▸ What to do:
Gather all lines in the data that hold the string "macOS".

▸ Supplied data:
_ _ _ _

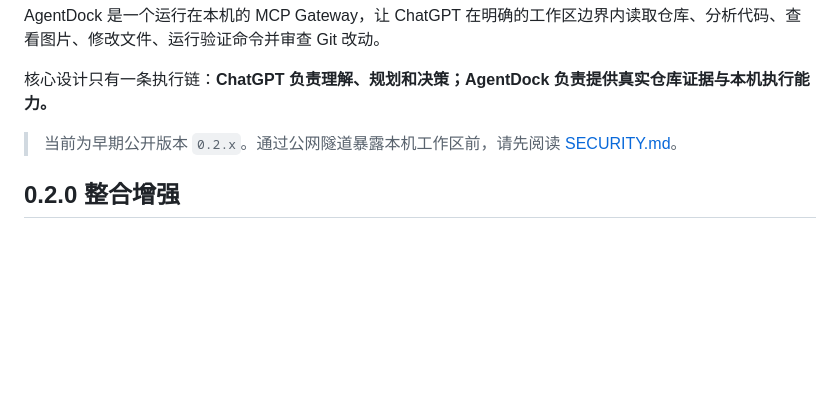
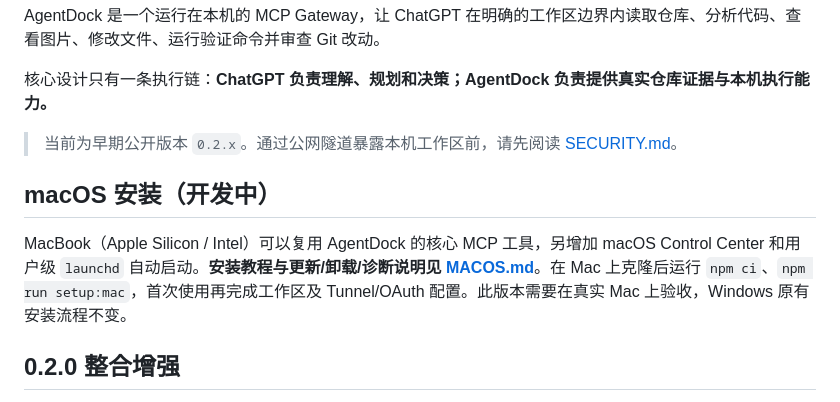
Before and after one commit to Nippori709/AgentDock, a Markdown page: README_ZH.md, the part around the change. GitHub-like rendering; blank space fills up the shorter version.

Commit message:
docs: link macOS guide from Chinese README

```diff
--- a/README_ZH.md
+++ b/README_ZH.md
@@ -7,6 +7,10 @@ AgentDock 是一个运行在本机的 MCP Gateway，让 ChatGPT 在明确的工
 核心设计只有一条执行链：**ChatGPT 负责理解、规划和决策；AgentDock 负责提供真实仓库证据与本机执行能力。**
 
 > 当前为早期公开版本 `0.2.x`。通过公网隧道暴露本机工作区前，请先阅读 [SECURITY.md](SECURITY.md)。
+
+## macOS 安装（开发中）
+
+MacBook（Apple Silicon / Intel）可以复用 AgentDock 的核心 MCP 工具，另增加 macOS Control Center 和用户级 `launchd` 自动启动。**安装教程与更新/卸载/诊断说明见 [MACOS.md](MACOS.md)**。在 Mac 上克隆后运行 `npm ci`、`npm run setup:mac`，首次使用再完成工作区及 Tunnel/OAuth 配置。此版本需要在真实 Mac 上验收，Windows 原有安装流程不变。
 
 ## 0.2.0 整合增强
 
```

_ _ _ _

▸ Finished task:
docs: link macOS guide from Chinese README
+## macOS 安装（开发中）
+MacBook（Apple Silicon / Intel）可以复用 AgentDock 的核心 MCP 工具，另增加 macOS Control Center 和用户级 `launchd` 自动启动。**安装教程与更新/卸载/诊断说明见 [MACOS.md](MACOS.md)**。在 Mac 上克隆后运行 `npm ci`、`npm run setup:mac`，首次使用再完成工作区及 Tunnel/OAuth 配置。此版本需要在真实 Mac 上验收，Windows 原有安装流程不变。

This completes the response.